### THE PROBLEM
Please repeat, exactly and without pictures, the lines of the entries below that run from the one containing "-112,10 +112,6 @@" through the one containing "-582,7 +581,6 @@".

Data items
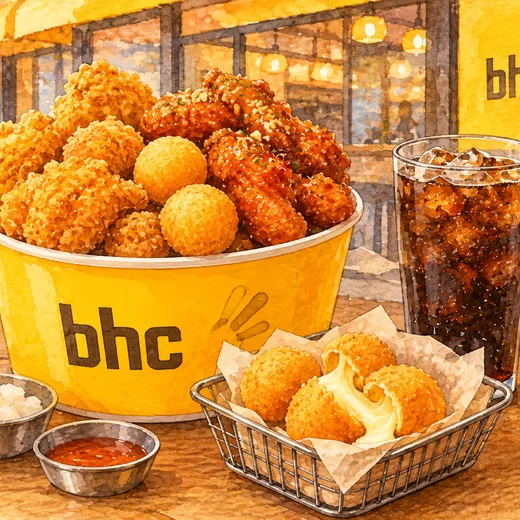
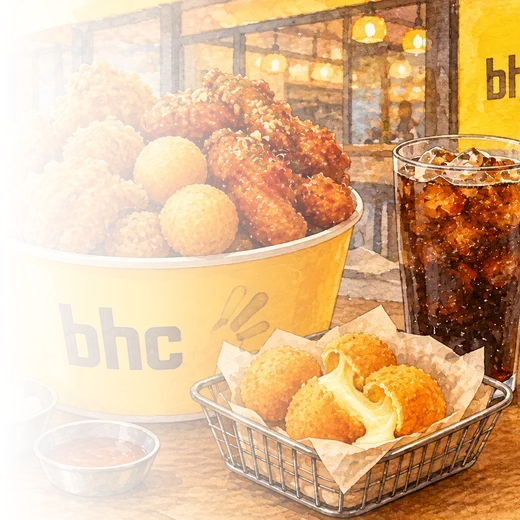
新插圖(三多名家、BHC、東門市場)補上左側淡出的透明漸層,與其他插圖一致

diff --git a/index.html b/index.html
@@ -6,7 +6,7 @@
 <meta name="theme-color" content="#fff1da">
 <script>(function(){var t="light";try{t=localStorage.getItem("jeju-theme")||"light"}catch(e){}var m=location.search.match(/theme=(dark|light)/);if(m)t=m[1];document.documentElement.setAttribute("data-theme",t==="dark"?"dark":"light")})()</script>
 <title>羊羊得億 · 林家濟州島之旅</title>
-<link rel="stylesheet" href="css/style.css?v=202611241254">
+<link rel="stylesheet" href="css/style.css?v=202611241255">
 </head>
 <body>
 <!-- 共用的 SVG 定義 -->
@@ -377,16 +377,16 @@
 </div>
 <div class="toast" id="toast"></div>
 
-<script src="js/data.js?v=202611241254"></script>
-<script src="js/audio-map.js?v=202611241254"></script>
-<script src="js/coast.js?v=202611241254"></script>
-<script src="js/landmarks.js?v=202611241254"></script>
-<script src="js/map.js?v=202611241254"></script>
-<script src="js/lmap.js?v=202611241254"></script>
-<script src="js/mapui.js?v=202611241254"></script>
-<script src="js/fx.js?v=202611241254"></script>
-<script src="js/gift.js?v=202611241254"></script>
-<script src="js/ticket.enc.js?v=202611241254"></script>
-<script src="js/app.js?v=202611241254"></script>
+<script src="js/data.js?v=202611241255"></script>
+<script src="js/audio-map.js?v=202611241255"></script>
+<script src="js/coast.js?v=202611241255"></script>
+<script src="js/landmarks.js?v=202611241255"></script>
+<script src="js/map.js?v=202611241255"></script>
+<script src="js/lmap.js?v=202611241255"></script>
+<script src="js/mapui.js?v=202611241255"></script>
+<script src="js/fx.js?v=202611241255"></script>
+<script src="js/gift.js?v=202611241255"></script>
+<script src="js/ticket.enc.js?v=202611241255"></script>
+<script src="js/app.js?v=202611241255"></script>
 </body>
 </html>
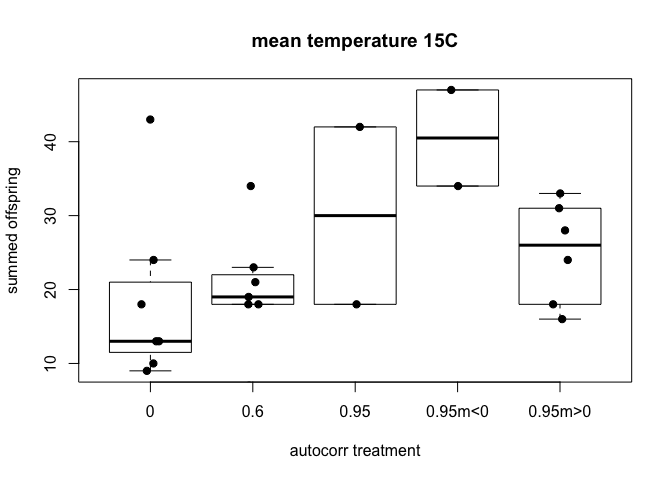
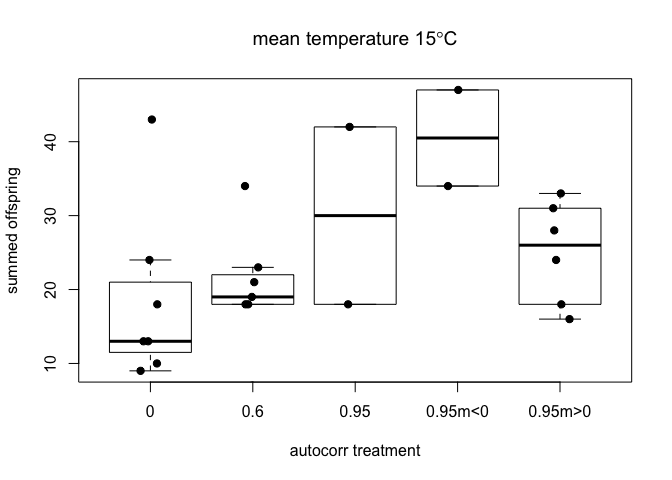
add degree symbols

diff --git a/simpleanovathermal.md b/simpleanovathermal.md
@@ -1,6 +1,6 @@
-Anova for the pea-aphid experiment at 15 C - autocorrelated temperatures
+Anova for the pea-aphid experiment at 15°C - autocorrelated temperatures
 ================
-Kim based on tidyverse dependent code from Jon, Champ, Sunandan, Debora
+Kim: based on tidyverse dependent code from Jon, Champ, Sunandan, Debora
 10/08/2021
 
 ### Purpose
@@ -35,7 +35,7 @@ str(datin)
 
 ### Complete any data manipulations
 
-Create new data frame including only mean temp of 15C, remove 0.9
+Create new data frame including only mean temp of 15°C, remove 0.9
 autocorrelation treatments, and check
 
 ``` r
@@ -101,7 +101,7 @@ dat$sumOff=dat$Offspring_Plant1+dat$Offspring_Plant2+dat$Offspring_Plant3
 ### Plot
 
 ``` r
-tr=boxplot(sumOff~label, data=dat,main="mean temperature 15C",outline=FALSE,
+tr=boxplot(sumOff~label, data=dat,main=expression(paste("mean temperature 15",degree,"C")),outline=FALSE,
            xlab="autocorr treatment", ylab="summed offspring",
   names = levels(as.factor(dat$label)))
 
@@ -112,10 +112,6 @@ stripchart(sumOff~label, data=dat,
 
 ![Boxplot of mean=15C
 treatments](simpleanovathermal_files/figure-gfm/box-1.png)
-
-``` r
-         #  col = 1:length(levels(dat$labels)))
-```
 
 ### Stats
 
@@ -152,12 +148,12 @@ Adding a table of results for Jorren’s benefit
 
 ``` r
  library(kableExtra)
-kable_classic(kable(summary(l1)$coefficients,caption="Anova results for meant 15C treatments"))
+kable_classic(kable(summary(l1)$coefficients,caption="Anova results for mean 15&deg;C treatments"))
 ```
 
 <table class=" lightable-classic" style="font-family: &quot;Arial Narrow&quot;, &quot;Source Sans Pro&quot;, sans-serif; margin-left: auto; margin-right: auto;">
 <caption>
-Anova results for meant 15C treatments
+Anova results for mean 15°C treatments
 </caption>
 <thead>
 <tr>
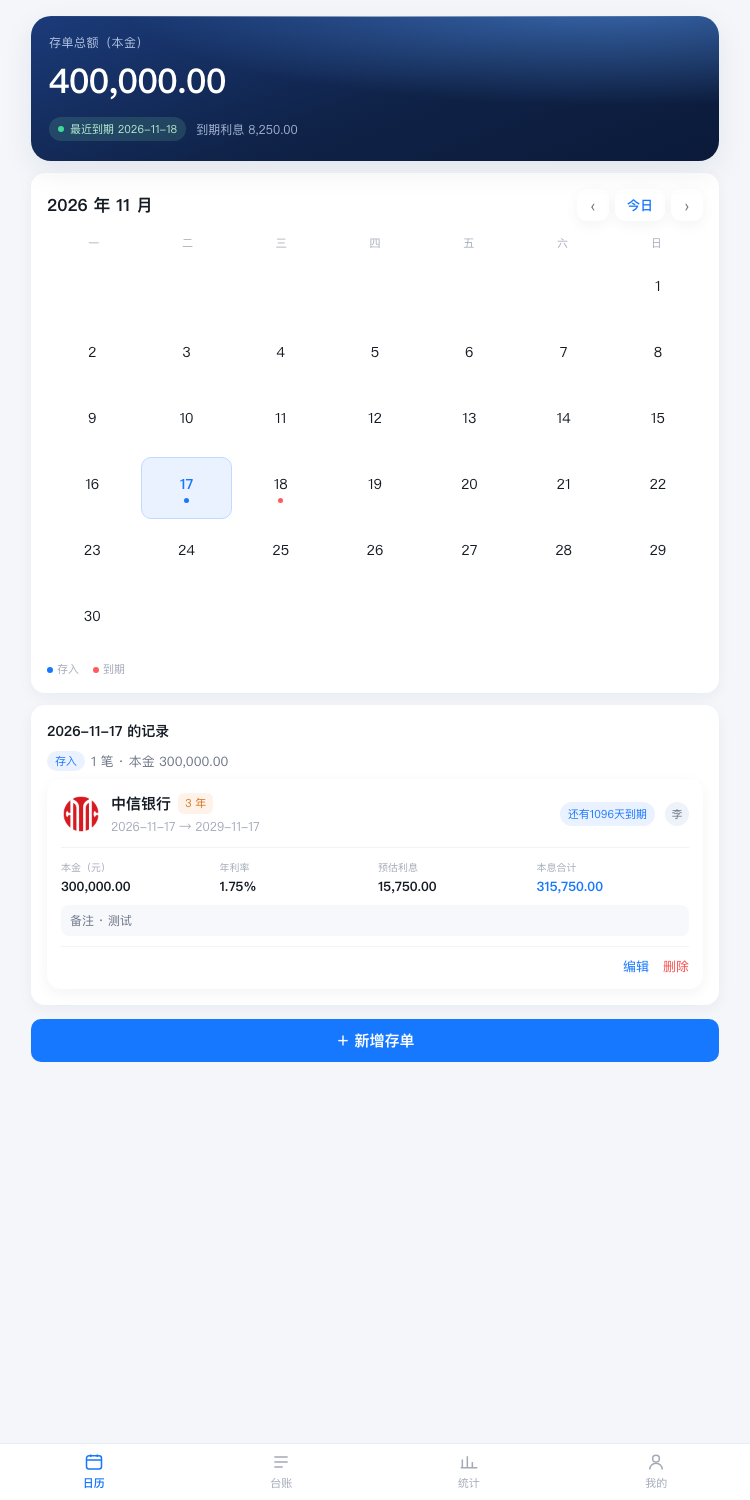
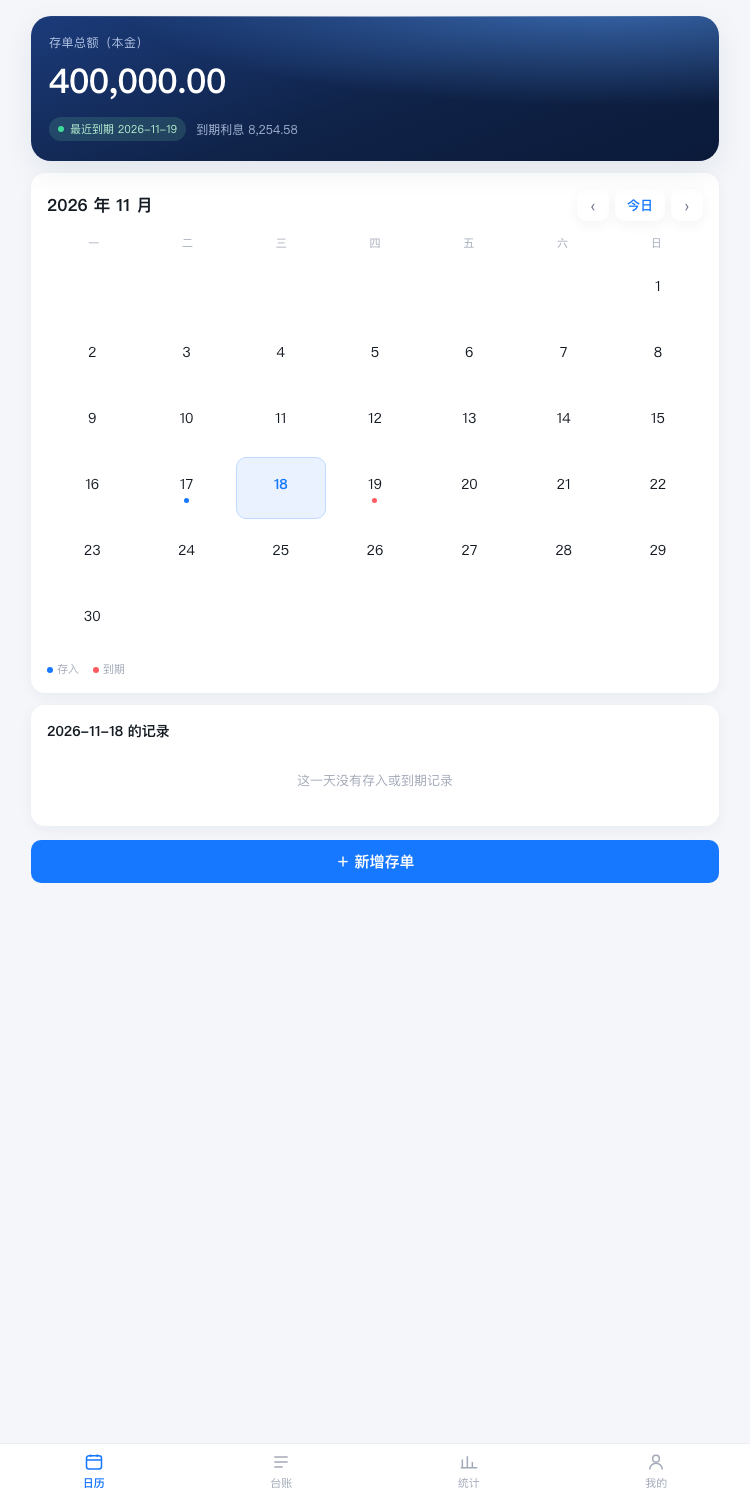
feat: 去掉所有头像显示，卡片/成员列表改用文字名字；修存期标签浮点误差

Changed region(s): [[0.0307, 0.46, 0.9813, 0.6133], [0.0307, 0.6747, 0.9813, 0.7053], [0.368, 0.3067, 0.3987, 0.3373]]

diff --git a/web/app.js b/web/app.js
@@ -246,7 +246,7 @@
     html += '<div class="dep-period">' + esc(d.saveDate) + ' → ' + esc(d.expireDate) + '</div>'
     html += '</div>'
     html += '<span class="status ' + esc(d.status) + '">' + esc(d.statusText) + '</span>'
-    if (d.creatorName) html += '<div class="avatar" title="' + esc(d.creatorName) + '">' + esc(d.creatorInitial) + '</div>'
+    if (d.creatorName) html += '<span class="who">' + esc(d.creatorName) + '</span>'
     html += '</div>'
 
     html += '<div class="metrics">'
@@ -569,7 +569,6 @@
   function renderMine() {
     $('meName').textContent = S.user.displayName
     $('meAccount').textContent = '账号 ' + S.user.username + (S.user.isOwner ? ' · 创建者' : '')
-    $('meAvatar').textContent = (S.user.displayName || '?').slice(0, 1)
 
     $('swRemind').classList.toggle('on', S.settings.remind_enabled === '1')
     $('swPrev').classList.toggle('on', S.settings.remind_prev_day === '1')
@@ -582,7 +581,6 @@
     $('memberList').innerHTML = S.members.map(m => {
       const isMe = m.id === S.user.id
       return '<div class="member-row">' +
-        '<div class="avatar" style="width:34px;height:34px;font-size:13px">' + esc(m.initial) + '</div>' +
         '<div style="flex:1">' +
         '<div class="nm">' + esc(m.displayName) +
         (m.isOwner ? ' <span class="tag owner">创建者</span>' : ' <span class="tag">成员</span>') +
@@ -759,7 +757,6 @@
     $('memberTitle').textContent = '选择添加人（' + ids.length + ' 笔）'
     $('memberPickList').innerHTML = S.members.map(m =>
       '<div class="member-row" data-pick="' + m.id + '" data-name="' + esc(m.displayName) + '" style="cursor:pointer">' +
-      '<div class="avatar" style="width:34px;height:34px;font-size:13px">' + esc(m.initial) + '</div>' +
       '<div style="flex:1"><div class="nm">' + esc(m.displayName) +
       (m.isOwner ? ' <span class="tag owner">创建者</span>' : ' <span class="tag">成员</span>') +
       '</div></div><span style="color:#c2c9d6">›</span></div>'

diff --git a/web/style.css b/web/style.css
@@ -241,10 +241,9 @@ input:focus, select:focus, textarea:focus { border-color: #c3daff; background: #
 .status.active { background: var(--primary-soft); color: var(--primary); }
 .status.today { background: var(--warn-soft); color: var(--warn); }
 .status.expired { background: var(--danger-soft); color: #ff5a5f; }
-.avatar {
-  width: 24px; height: 24px; border-radius: 50%; flex-shrink: 0;
-  display: inline-flex; align-items: center; justify-content: center;
-  font-size: 11px; background: #eef2f9; color: var(--ink-2);
+.who {
+  font-size: 11px; color: var(--ink-3); flex-shrink: 0; white-space: nowrap;
+  max-width: 64px; overflow: hidden; text-overflow: ellipsis;
 }
 
 .metrics { display: grid; grid-template-columns: repeat(4, 1fr); gap: 6px; margin-top: 12px; padding-top: 12px; border-top: 1px solid var(--line-soft); }
@@ -279,10 +278,6 @@ input:focus, select:focus, textarea:focus { border-color: #c3daff; background: #
 
 /* ---------- 我的 ---------- */
 .userbox { display: flex; align-items: center; gap: 12px; }
-.big-avatar {
-  width: 48px; height: 48px; border-radius: 50%; background: #eaf1ff; color: var(--primary);
-  display: flex; align-items: center; justify-content: center; font-size: 18px; font-weight: 700;
-}
 .set-row { display: flex; align-items: center; justify-content: space-between; gap: 10px; padding: 12px 0; border-bottom: 1px solid var(--line-soft); }
 .set-row:last-child { border-bottom: 0; }
 .set-row .t { font-size: 14px; }

diff --git a/server/calc.js b/server/calc.js
@@ -47,12 +47,20 @@ function termMonths(startStr, endStr) {
 }
 
 function termLabel(months) {
-  const m = Number(months) || 0
+  let m = Number(months) || 0
   if (!m) return ''
-  if (m < 12) return m + ' 个月'
+  // 存期按「整月 + 零头天数/30」算，会出现 60.0333 这种值，这里抹掉浮点误差
+  m = Math.round(m * 10) / 10
+  if (m < 12) {
+    const mm = Math.max(1, Math.round(m))
+    return mm + ' 个月'
+  }
   const y = Math.floor(m / 12)
-  const r = m % 12
-  return r === 0 ? y + ' 年' : y + ' 年 ' + r + ' 个月'
+  const r = Math.round((m - y * 12) * 10) / 10
+  if (r <= 0.4) return y + ' 年'
+  const rr = Math.round(r)
+  if (rr >= 12) return (y + 1) + ' 年'
+  return y + ' 年 ' + rr + ' 个月'
 }
 
 // 存期标签配色：按年期分档

diff --git a/web/index.html b/web/index.html
@@ -138,7 +138,6 @@
   <section id="page-mine" class="wrap" style="display:none">
     <div class="card">
       <div class="userbox">
-        <div class="big-avatar" id="meAvatar">?</div>
         <div style="flex:1">
           <div style="font-size:16px;font-weight:600" id="meName">—</div>
           <div class="muted" id="meAccount">—</div>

### EXPECTED ANSWER
@@ -112,10 +112,6 @@ stripchart(sumOff~label, data=dat,
 
 ![Boxplot of mean=15C
 treatments](simpleanovathermal_files/figure-gfm/box-1.png)
-
-``` r
-         #  col = 1:length(levels(dat$labels)))
-```
 
 ### Stats
 
@@ -152,12 +148,12 @@ Adding a table of results for Jorren’s benefit
 
 ``` r
  library(kableExtra)
-kable_classic(kable(summary(l1)$coefficients,caption="Anova results for meant 15C treatments"))
+kable_classic(kable(summary(l1)$coefficients,caption="Anova results for mean 15&deg;C treatments"))
 ```
 
 <table class=" lightable-classic" style="font-family: &quot;Arial Narrow&quot;, &quot;Source Sans Pro&quot;, sans-serif; margin-left: auto; margin-right: auto;">
 <caption>
-Anova results for meant 15C treatments
+Anova results for mean 15°C treatments
 </caption>
 <thead>
 <tr>
feat: 去掉所有头像显示，卡片/成员列表改用文字名字；修存期标签浮点误差

Changed region(s): [[0.0307, 0.46, 0.9813, 0.6133], [0.0307, 0.6747, 0.9813, 0.7053], [0.368, 0.3067, 0.3987, 0.3373]]

diff --git a/web/app.js b/web/app.js
@@ -246,7 +246,7 @@
     html += '<div class="dep-period">' + esc(d.saveDate) + ' → ' + esc(d.expireDate) + '</div>'
     html += '</div>'
     html += '<span class="status ' + esc(d.status) + '">' + esc(d.statusText) + '</span>'
-    if (d.creatorName) html += '<div class="avatar" title="' + esc(d.creatorName) + '">' + esc(d.creatorInitial) + '</div>'
+    if (d.creatorName) html += '<span class="who">' + esc(d.creatorName) + '</span>'
     html += '</div>'
 
     html += '<div class="metrics">'
@@ -569,7 +569,6 @@
   function renderMine() {
     $('meName').textContent = S.user.displayName
     $('meAccount').textContent = '账号 ' + S.user.username + (S.user.isOwner ? ' · 创建者' : '')
-    $('meAvatar').textContent = (S.user.displayName || '?').slice(0, 1)
 
     $('swRemind').classList.toggle('on', S.settings.remind_enabled === '1')
     $('swPrev').classList.toggle('on', S.settings.remind_prev_day === '1')
@@ -582,7 +581,6 @@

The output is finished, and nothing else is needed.